• **ACTIVITY**:
Print every entry below again exactly as written, skipping the pictures.

(Items from a data source)

-------

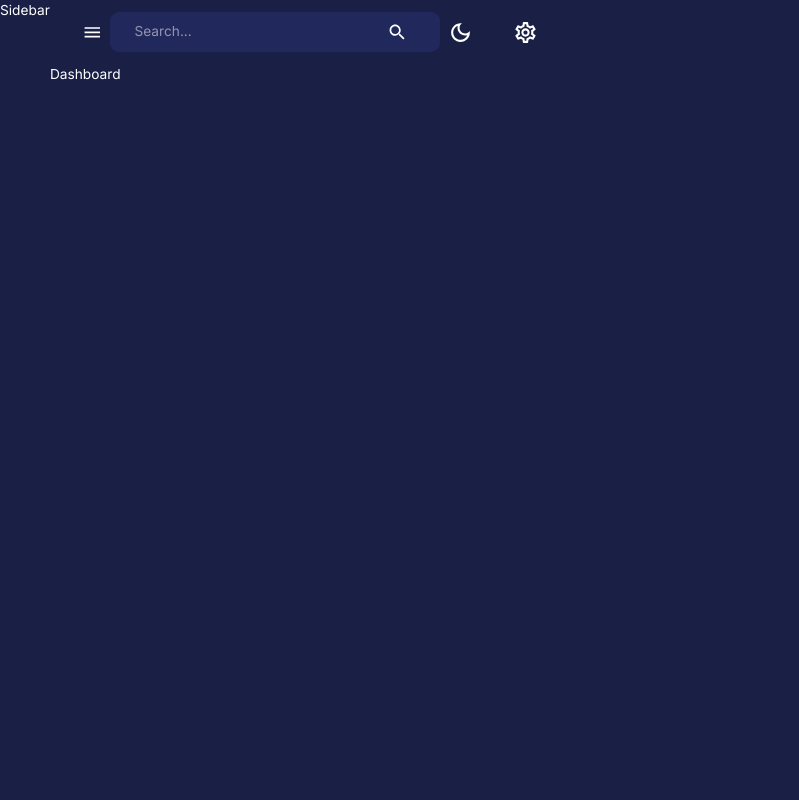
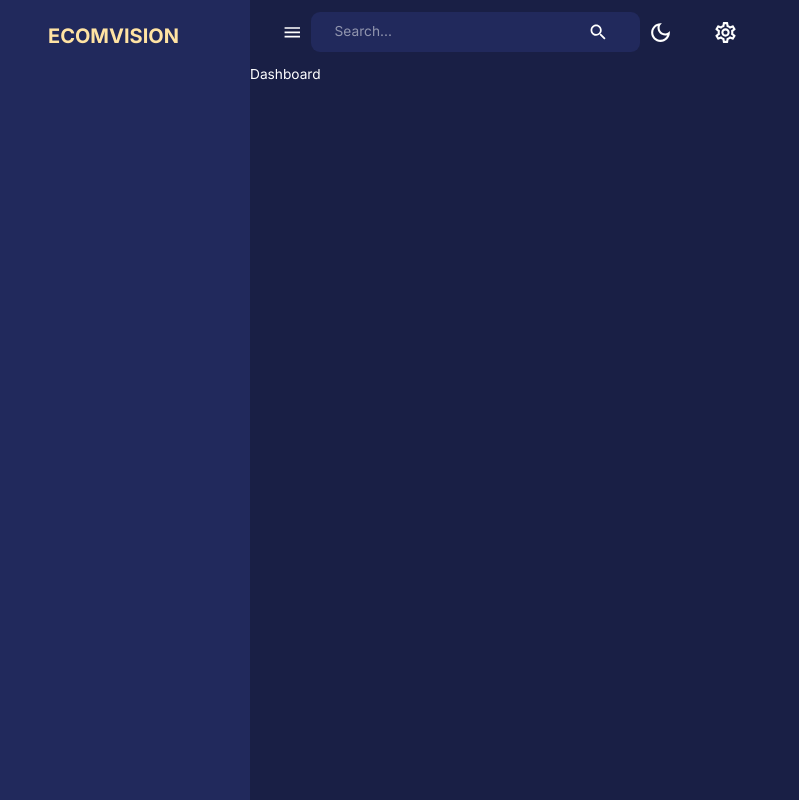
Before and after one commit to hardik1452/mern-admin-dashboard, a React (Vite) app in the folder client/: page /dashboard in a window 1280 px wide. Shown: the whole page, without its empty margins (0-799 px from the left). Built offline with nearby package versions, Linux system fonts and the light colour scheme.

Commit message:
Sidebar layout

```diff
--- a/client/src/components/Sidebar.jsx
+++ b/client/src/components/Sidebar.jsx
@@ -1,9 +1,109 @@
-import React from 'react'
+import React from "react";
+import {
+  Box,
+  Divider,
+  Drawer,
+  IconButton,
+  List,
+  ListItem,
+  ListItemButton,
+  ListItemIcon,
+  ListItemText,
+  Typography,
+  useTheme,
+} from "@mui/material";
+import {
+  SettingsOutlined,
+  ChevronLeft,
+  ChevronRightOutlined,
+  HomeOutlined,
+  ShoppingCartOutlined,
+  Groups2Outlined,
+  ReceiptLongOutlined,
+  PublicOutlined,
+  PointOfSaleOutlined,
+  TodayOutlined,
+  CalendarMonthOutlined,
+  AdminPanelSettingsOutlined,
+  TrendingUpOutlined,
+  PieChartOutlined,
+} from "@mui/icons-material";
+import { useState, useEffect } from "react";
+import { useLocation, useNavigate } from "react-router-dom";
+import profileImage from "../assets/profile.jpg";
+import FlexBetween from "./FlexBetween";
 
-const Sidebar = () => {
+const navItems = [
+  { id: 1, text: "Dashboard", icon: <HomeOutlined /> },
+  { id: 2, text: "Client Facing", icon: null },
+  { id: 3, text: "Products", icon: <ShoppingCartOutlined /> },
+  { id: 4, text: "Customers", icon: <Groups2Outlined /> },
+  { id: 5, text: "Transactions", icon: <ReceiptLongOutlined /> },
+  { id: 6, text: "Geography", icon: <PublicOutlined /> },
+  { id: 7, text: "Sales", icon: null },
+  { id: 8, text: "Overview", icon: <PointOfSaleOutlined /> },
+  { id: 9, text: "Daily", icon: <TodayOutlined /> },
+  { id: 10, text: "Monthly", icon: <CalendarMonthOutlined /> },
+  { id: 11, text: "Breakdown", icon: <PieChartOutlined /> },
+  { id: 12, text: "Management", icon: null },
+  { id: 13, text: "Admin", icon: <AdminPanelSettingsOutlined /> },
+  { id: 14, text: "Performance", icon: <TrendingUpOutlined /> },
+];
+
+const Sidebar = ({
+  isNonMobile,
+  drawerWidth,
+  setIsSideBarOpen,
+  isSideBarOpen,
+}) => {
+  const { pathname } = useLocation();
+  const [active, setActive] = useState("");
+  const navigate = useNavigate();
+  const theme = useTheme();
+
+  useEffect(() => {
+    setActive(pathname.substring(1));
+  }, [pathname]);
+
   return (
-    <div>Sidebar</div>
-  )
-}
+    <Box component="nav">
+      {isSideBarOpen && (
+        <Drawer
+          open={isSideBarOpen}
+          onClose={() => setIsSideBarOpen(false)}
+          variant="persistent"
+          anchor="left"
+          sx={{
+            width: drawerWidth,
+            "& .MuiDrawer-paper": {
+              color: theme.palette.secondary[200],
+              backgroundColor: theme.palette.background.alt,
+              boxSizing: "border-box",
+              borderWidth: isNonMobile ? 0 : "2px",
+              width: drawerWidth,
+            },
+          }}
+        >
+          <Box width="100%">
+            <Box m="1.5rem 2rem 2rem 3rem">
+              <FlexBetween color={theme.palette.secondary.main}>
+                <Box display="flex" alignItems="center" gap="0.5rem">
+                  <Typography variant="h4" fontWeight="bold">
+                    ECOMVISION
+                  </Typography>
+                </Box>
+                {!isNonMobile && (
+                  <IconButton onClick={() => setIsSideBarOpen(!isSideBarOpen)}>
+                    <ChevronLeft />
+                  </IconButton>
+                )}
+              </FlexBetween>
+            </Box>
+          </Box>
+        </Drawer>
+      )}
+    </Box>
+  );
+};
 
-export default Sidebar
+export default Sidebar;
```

-------

• **YOUR RESPONSE**:
Before and after one commit to hardik1452/mern-admin-dashboard, a React (Vite) app in the folder client/: page /dashboard in a window 1280 px wide. Shown: the whole page, without its empty margins (0-799 px from the left). Built offline with nearby package versions, Linux system fonts and the light colour scheme.

Commit message:
Sidebar layout

```diff
--- a/client/src/components/Sidebar.jsx
+++ b/client/src/components/Sidebar.jsx
@@ -1,9 +1,109 @@
-import React from 'react'
+import React from "react";
+import {
+  Box,
+  Divider,
+  Drawer,
+  IconButton,
+  List,
+  ListItem,
+  ListItemButton,
+  ListItemIcon,
+  ListItemText,
+  Typography,
+  useTheme,
+} from "@mui/material";
+import {
+  SettingsOutlined,
+  ChevronLeft,
+  ChevronRightOutlined,
+  HomeOutlined,
+  ShoppingCartOutlined,
+  Groups2Outlined,
+  ReceiptLongOutlined,
+  PublicOutlined,
+  PointOfSaleOutlined,
+  TodayOutlined,
+  CalendarMonthOutlined,
+  AdminPanelSettingsOutlined,
+  TrendingUpOutlined,
+  PieChartOutlined,
+} from "@mui/icons-material";
+import { useState, useEffect } from "react";
+import { useLocation, useNavigate } from "react-router-dom";
+import profileImage from "../assets/profile.jpg";
+import FlexBetween from "./FlexBetween";
 
-const Sidebar = () => {
+const navItems = [
+  { id: 1, text: "Dashboard", icon: <HomeOutlined /> },
+  { id: 2, text: "Client Facing", icon: null },
+  { id: 3, text: "Products", icon: <ShoppingCartOutlined /> },
+  { id: 4, text: "Customers", icon: <Groups2Outlined /> },
+  { id: 5, text: "Transactions", icon: <ReceiptLongOutlined /> },
+  { id: 6, text: "Geography", icon: <PublicOutlined /> },
+  { id: 7, text: "Sales", icon: null },
+  { id: 8, text: "Overview", icon: <PointOfSaleOutlined /> },
+  { id: 9, text: "Daily", icon: <TodayOutlined /> },
+  { id: 10, text: "Monthly", icon: <CalendarMonthOutlined /> },
+  { id: 11, text: "Breakdown", icon: <PieChartOutlined /> },
+  { id: 12, text: "Management", icon: null },
+  { id: 13, text: "Admin", icon: <AdminPanelSettingsOutlined /> },
+  { id: 14, text: "Performance", icon: <TrendingUpOutlined /> },
+];
+
+const Sidebar = ({
+  isNonMobile,
+  drawerWidth,
+  setIsSideBarOpen,
+  isSideBarOpen,
+}) => {
+  const { pathname } = useLocation();
+  const [active, setActive] = useState("");
+  const navigate = useNavigate();
+  const theme = useTheme();
+
+  useEffect(() => {
+    setActive(pathname.substring(1));
+  }, [pathname]);
+
   return (
-    <div>Sidebar</div>
-  )
-}
+    <Box component="nav">
+      {isSideBarOpen && (
+        <Drawer
+          open={isSideBarOpen}
+          onClose={() => setIsSideBarOpen(false)}
+          variant="persistent"
+          anchor="left"
+          sx={{
+            width: drawerWidth,
+            "& .MuiDrawer-paper": {
+              color: theme.palette.secondary[200],
+              backgroundColor: theme.palette.background.alt,
+              boxSizing: "border-box",
+              borderWidth: isNonMobile ? 0 : "2px",
+              width: drawerWidth,
+            },
+          }}
+        >
+          <Box width="100%">
+            <Box m="1.5rem 2rem 2rem 3rem">
+              <FlexBetween color={theme.palette.secondary.main}>
+                <Box display="flex" alignItems="center" gap="0.5rem">
+                  <Typography variant="h4" fontWeight="bold">
+                    ECOMVISION
+                  </Typography>
+                </Box>
+                {!isNonMobile && (
+                  <IconButton onClick={() => setIsSideBarOpen(!isSideBarOpen)}>
+                    <ChevronLeft />
+                  </IconButton>
+                )}
+              </FlexBetween>
+            </Box>
+          </Box>
+        </Drawer>
+      )}
+    </Box>
+  );
+};
 
-export default Sidebar
+export default Sidebar;
```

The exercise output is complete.